──────── Supplied records
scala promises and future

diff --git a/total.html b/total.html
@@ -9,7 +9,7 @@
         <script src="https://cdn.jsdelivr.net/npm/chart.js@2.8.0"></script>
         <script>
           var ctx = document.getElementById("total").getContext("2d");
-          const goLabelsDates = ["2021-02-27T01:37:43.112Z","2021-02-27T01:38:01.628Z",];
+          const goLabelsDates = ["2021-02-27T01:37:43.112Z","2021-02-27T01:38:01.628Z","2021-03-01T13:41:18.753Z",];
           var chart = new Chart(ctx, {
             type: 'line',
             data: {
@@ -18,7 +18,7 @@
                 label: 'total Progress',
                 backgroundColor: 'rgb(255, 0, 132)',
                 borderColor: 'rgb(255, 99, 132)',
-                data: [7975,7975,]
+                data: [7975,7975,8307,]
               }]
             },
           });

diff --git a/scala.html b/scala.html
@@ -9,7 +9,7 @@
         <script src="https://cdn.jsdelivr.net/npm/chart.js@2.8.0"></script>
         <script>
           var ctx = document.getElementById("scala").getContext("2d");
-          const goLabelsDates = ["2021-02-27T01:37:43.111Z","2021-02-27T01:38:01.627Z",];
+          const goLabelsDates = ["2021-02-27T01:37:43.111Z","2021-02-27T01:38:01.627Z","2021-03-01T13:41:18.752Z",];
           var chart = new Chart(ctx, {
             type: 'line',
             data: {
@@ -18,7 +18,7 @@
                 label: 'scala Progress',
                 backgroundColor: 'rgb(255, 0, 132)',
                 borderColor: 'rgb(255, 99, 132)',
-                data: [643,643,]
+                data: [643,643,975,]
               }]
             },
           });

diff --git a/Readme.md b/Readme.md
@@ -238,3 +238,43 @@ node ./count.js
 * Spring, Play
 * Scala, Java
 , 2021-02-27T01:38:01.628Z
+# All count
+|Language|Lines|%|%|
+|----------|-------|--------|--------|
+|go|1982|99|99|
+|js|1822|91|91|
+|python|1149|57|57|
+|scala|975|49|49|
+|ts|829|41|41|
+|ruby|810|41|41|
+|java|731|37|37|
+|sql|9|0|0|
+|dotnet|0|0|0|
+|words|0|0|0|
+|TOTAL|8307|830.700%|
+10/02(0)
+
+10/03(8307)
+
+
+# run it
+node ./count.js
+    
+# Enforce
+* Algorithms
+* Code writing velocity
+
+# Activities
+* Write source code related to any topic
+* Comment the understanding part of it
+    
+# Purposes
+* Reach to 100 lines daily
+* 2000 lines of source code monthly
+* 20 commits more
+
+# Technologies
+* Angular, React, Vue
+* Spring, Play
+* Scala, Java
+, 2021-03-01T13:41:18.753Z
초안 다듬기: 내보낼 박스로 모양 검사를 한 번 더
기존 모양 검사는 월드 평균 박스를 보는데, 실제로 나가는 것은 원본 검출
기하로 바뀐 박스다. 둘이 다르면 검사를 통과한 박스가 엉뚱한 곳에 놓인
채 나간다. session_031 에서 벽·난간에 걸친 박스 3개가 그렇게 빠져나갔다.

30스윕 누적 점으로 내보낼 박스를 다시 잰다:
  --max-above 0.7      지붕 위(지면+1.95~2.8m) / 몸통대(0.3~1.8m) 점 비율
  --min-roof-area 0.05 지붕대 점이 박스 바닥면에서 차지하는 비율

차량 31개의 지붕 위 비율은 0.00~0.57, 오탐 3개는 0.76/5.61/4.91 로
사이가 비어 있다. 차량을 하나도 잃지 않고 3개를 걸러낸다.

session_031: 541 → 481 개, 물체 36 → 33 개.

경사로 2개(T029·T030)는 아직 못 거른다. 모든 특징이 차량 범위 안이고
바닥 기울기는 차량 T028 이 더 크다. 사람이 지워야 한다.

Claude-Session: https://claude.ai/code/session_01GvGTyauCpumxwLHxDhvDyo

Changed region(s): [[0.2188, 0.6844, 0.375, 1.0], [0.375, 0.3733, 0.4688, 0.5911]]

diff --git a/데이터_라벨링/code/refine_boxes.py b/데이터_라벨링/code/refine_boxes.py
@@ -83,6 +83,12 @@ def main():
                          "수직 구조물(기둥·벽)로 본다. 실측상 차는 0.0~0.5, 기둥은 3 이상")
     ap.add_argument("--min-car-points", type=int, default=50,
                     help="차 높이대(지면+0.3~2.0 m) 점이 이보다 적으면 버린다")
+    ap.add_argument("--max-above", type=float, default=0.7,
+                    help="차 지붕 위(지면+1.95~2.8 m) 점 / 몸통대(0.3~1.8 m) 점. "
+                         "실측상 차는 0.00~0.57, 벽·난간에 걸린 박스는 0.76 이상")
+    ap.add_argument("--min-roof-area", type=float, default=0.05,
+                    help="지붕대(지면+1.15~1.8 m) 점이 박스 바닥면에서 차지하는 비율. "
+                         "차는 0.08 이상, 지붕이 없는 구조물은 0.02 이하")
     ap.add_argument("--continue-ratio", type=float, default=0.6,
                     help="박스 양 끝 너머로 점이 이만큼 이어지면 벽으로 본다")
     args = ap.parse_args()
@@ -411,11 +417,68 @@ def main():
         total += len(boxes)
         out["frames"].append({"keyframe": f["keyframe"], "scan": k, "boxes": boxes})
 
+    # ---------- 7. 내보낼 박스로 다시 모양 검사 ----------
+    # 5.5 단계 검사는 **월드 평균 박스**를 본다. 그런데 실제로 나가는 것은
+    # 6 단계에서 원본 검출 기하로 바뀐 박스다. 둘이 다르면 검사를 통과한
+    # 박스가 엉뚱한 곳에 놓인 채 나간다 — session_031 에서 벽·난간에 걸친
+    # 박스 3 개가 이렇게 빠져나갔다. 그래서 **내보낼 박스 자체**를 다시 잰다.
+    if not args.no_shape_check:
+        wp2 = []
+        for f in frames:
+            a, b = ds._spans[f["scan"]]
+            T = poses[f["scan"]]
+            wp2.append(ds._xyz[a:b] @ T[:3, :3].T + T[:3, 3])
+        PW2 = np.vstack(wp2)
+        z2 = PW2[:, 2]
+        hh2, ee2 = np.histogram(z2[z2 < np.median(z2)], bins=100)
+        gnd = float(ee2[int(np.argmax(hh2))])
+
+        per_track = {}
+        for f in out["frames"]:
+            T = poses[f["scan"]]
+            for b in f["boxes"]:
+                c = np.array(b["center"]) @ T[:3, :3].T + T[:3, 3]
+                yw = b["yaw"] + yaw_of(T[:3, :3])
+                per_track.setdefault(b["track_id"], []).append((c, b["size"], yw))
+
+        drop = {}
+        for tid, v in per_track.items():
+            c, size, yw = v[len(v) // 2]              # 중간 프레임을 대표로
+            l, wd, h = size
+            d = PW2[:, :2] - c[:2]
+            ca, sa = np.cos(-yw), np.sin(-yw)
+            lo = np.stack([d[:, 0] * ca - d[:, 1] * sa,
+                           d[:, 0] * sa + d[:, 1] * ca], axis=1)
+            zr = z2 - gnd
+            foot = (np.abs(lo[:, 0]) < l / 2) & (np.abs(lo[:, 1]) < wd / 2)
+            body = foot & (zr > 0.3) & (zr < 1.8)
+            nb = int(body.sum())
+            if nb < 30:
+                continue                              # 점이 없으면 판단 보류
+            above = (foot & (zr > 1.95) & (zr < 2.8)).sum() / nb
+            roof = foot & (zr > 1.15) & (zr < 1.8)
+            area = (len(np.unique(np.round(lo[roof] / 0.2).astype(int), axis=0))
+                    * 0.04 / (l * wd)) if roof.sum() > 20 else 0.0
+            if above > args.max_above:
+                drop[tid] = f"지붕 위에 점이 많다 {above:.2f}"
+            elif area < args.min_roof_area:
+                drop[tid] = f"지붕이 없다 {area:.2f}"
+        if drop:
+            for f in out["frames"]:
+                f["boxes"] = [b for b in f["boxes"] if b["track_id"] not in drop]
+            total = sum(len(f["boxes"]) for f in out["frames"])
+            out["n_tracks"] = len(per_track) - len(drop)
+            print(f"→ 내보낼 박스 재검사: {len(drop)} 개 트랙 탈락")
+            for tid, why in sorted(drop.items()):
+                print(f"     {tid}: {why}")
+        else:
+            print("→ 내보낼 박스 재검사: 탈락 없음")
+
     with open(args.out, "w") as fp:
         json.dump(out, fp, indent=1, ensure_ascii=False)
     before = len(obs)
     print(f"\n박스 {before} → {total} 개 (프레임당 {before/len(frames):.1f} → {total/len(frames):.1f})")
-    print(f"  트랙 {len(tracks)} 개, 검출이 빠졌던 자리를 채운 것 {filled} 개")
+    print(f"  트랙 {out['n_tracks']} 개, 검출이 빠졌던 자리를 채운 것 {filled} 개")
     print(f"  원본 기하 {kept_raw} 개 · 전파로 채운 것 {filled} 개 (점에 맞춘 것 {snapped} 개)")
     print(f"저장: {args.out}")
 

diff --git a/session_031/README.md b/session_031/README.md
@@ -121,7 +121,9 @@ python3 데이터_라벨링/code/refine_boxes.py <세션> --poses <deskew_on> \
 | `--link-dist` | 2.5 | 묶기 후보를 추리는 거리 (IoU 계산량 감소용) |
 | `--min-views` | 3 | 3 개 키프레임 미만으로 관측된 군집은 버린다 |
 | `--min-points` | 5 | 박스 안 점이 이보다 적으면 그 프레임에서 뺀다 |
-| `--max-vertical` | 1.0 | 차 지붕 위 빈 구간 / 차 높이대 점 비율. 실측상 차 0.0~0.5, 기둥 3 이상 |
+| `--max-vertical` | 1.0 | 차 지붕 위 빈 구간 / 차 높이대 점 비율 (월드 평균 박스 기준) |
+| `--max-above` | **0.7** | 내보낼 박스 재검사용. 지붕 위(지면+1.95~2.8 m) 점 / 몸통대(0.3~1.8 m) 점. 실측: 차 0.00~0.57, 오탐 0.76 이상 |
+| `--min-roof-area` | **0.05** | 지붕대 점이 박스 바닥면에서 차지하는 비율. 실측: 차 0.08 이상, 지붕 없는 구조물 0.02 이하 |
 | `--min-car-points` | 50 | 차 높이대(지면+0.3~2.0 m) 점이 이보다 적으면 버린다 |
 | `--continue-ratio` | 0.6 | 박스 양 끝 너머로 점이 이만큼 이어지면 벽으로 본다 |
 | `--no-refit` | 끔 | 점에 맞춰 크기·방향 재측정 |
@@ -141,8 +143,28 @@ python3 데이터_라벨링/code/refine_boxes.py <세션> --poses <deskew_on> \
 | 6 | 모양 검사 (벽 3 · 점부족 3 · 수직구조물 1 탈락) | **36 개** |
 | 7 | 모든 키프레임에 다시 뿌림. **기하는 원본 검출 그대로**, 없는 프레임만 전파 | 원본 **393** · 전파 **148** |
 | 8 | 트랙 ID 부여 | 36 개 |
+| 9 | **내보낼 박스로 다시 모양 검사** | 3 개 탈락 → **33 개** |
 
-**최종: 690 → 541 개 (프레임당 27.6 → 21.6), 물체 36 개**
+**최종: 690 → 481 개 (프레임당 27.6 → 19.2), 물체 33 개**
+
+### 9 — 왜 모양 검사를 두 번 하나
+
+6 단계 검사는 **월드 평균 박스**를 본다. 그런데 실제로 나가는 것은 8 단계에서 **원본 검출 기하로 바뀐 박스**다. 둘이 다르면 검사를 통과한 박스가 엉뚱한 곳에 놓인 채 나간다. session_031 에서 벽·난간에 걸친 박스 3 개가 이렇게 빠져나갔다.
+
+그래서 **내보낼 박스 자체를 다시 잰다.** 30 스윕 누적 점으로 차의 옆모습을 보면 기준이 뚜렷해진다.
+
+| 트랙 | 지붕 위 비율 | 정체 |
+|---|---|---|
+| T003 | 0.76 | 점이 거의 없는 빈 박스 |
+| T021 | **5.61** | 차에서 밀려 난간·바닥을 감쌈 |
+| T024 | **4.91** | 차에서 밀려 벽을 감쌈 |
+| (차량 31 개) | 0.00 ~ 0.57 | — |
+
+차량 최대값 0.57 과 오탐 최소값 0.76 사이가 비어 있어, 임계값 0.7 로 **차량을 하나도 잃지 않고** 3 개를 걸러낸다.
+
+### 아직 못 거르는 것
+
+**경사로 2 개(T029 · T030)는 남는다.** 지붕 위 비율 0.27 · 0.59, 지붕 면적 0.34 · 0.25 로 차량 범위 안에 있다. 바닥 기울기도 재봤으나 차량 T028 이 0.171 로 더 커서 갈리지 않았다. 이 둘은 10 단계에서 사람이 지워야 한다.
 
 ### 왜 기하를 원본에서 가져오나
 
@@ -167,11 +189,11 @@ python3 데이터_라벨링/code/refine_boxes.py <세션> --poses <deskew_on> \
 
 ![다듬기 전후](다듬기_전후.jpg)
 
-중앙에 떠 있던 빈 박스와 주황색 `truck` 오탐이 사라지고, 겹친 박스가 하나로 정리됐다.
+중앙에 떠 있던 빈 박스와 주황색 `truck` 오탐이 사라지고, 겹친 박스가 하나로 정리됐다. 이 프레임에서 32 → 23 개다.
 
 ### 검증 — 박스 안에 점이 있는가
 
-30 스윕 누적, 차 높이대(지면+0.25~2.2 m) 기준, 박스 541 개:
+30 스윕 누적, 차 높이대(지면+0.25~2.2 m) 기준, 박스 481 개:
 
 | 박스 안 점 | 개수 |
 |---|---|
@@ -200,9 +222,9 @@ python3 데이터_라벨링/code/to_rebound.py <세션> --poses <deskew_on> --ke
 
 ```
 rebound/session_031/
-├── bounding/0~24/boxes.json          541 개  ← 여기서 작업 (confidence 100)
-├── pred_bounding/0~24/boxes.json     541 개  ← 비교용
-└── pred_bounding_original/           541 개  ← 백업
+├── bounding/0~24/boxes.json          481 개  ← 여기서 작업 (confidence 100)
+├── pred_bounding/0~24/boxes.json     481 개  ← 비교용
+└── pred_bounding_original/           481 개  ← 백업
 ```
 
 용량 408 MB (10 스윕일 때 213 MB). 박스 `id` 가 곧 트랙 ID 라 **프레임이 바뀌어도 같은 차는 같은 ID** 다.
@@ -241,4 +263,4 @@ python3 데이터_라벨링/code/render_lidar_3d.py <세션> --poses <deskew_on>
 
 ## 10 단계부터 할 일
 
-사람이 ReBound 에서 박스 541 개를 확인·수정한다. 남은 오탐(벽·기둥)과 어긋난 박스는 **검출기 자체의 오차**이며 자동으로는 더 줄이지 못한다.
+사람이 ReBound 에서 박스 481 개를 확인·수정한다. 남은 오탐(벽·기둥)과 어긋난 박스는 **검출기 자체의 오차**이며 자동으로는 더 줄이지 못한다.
────────────────
◆ Task description ◆
Where in the records does the word "json" appear? Copy each line that holds it.

◆ Exercise result ◆
         json.dump(out, fp, indent=1, ensure_ascii=False)
-├── bounding/0~24/boxes.json          541 개  ← 여기서 작업 (confidence 100)
-├── pred_bounding/0~24/boxes.json     541 개  ← 비교용
+├── bounding/0~24/boxes.json          481 개  ← 여기서 작업 (confidence 100)
+├── pred_bounding/0~24/boxes.json     481 개  ← 비교용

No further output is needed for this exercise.